By contrast, the Cobb Great Hall at the Wharton Center in East Lansing seats 2,500 people. Whartons Concert Auditorium seats 3,763. And chances are, you couldn‘t stage a credible Broadway production at our opera house on par with Wicked; that sort of thing requires a specially-designed theater with trapdoors, a fly space, and actors whizzing around on cables and such.
It seems more likely that Traverse City would get the lesser acts with a high-culture bent, which we already have in spades at Interlochen and the Dennos Museum Center.
Acts like the Shaolin Warriors, Itzhak Perlman, The Nutcracker, Preservation Hall Jazz Band, Irving Berlins White Christmas musical, and the Moscow Festival Ballets production of Coppelia. Ho-hum... Zzzz...
Excuse me for falling asleep here, but those acts -- which are on Whartons roster for the next few months -- are the exact same snoozy fare we‘ve come to expect from Interlochen during the off season. Been there, done that, seen em all a dozen times.

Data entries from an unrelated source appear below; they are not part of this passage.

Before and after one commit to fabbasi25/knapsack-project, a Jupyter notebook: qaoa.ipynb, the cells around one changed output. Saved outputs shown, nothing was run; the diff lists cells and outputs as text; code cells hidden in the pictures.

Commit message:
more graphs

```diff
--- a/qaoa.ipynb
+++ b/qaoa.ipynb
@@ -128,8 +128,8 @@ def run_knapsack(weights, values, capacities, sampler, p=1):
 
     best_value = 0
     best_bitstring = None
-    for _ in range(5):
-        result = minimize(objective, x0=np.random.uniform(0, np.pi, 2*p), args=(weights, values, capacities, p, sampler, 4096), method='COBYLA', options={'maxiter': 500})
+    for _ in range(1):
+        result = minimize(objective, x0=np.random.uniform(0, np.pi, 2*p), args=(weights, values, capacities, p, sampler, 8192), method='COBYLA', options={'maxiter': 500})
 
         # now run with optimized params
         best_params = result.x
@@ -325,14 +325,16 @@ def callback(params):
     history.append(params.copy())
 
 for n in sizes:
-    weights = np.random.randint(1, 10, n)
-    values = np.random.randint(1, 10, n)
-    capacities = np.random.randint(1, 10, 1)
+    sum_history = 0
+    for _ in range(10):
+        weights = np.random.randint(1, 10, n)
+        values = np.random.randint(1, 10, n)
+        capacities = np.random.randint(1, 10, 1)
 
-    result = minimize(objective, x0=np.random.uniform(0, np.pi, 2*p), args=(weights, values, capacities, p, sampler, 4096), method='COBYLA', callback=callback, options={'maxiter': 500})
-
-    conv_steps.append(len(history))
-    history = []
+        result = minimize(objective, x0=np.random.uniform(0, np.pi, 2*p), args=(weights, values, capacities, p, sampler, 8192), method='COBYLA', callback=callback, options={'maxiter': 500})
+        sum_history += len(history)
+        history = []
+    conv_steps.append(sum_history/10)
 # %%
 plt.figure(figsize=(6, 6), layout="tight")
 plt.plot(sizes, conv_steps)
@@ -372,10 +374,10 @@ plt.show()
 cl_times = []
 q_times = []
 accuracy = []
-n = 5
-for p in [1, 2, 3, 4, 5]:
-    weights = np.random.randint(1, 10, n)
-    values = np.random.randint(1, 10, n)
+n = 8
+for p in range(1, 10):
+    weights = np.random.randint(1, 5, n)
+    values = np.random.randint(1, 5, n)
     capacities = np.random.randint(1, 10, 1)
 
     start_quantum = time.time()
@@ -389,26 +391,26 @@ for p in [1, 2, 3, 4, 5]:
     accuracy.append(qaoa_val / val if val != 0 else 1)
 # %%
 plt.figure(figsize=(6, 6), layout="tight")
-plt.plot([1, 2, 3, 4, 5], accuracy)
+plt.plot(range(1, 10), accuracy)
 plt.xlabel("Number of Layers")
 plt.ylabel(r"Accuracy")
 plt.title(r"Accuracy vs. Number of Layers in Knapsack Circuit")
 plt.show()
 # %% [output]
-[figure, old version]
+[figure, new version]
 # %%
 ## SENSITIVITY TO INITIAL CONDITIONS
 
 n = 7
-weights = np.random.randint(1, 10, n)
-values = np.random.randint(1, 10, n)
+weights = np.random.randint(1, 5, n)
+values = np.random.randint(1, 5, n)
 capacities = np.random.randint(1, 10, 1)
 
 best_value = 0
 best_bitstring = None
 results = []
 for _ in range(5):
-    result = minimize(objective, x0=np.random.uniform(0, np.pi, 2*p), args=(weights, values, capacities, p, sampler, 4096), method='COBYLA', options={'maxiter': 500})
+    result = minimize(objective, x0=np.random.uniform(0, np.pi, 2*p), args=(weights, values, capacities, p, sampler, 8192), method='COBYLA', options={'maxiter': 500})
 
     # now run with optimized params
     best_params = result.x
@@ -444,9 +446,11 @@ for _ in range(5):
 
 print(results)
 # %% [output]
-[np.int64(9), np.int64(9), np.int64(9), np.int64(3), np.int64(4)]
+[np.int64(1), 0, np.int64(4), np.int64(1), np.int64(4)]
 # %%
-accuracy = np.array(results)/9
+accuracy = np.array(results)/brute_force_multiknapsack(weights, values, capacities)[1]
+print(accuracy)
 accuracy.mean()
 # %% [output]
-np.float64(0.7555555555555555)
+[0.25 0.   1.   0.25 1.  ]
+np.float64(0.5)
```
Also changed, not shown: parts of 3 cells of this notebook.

They are worthy acts, and they have their place (at Interlochen), but are they what Traverse
City needs to inject a lively sense of energy and excitement
Currently, theres a huge controversy about the recent
Umphreys McGee jam band show that was held at the opera house a few weeks ago. The concert-goers scuffed up the floor with their dancing and some of them were reportedly overserved. But no arrests were made and the show was widely regarded as the best of the year by opinion-makers in this town.
That show from Porterhouse Productions also brought more than 700 young adult professionals downtown, filling restaurants, stores and nightclubs. For the moment, at least, TC really was the sort of Cool City that our state aspires to.
You know: a city that is so cool and compelling that it attracts new businesses, young professionals and jobs, generating a lively downtown and a great place to live.
Those young adults in their early 20s are the future of our downtown and of the City Opera House. It would be a grave mistake to turn that crowd away simply to facilitate a management contract, because brother, Irving Berlins White Christmas isn‘t going to cut it with the people who are shaping Northern Michigans future.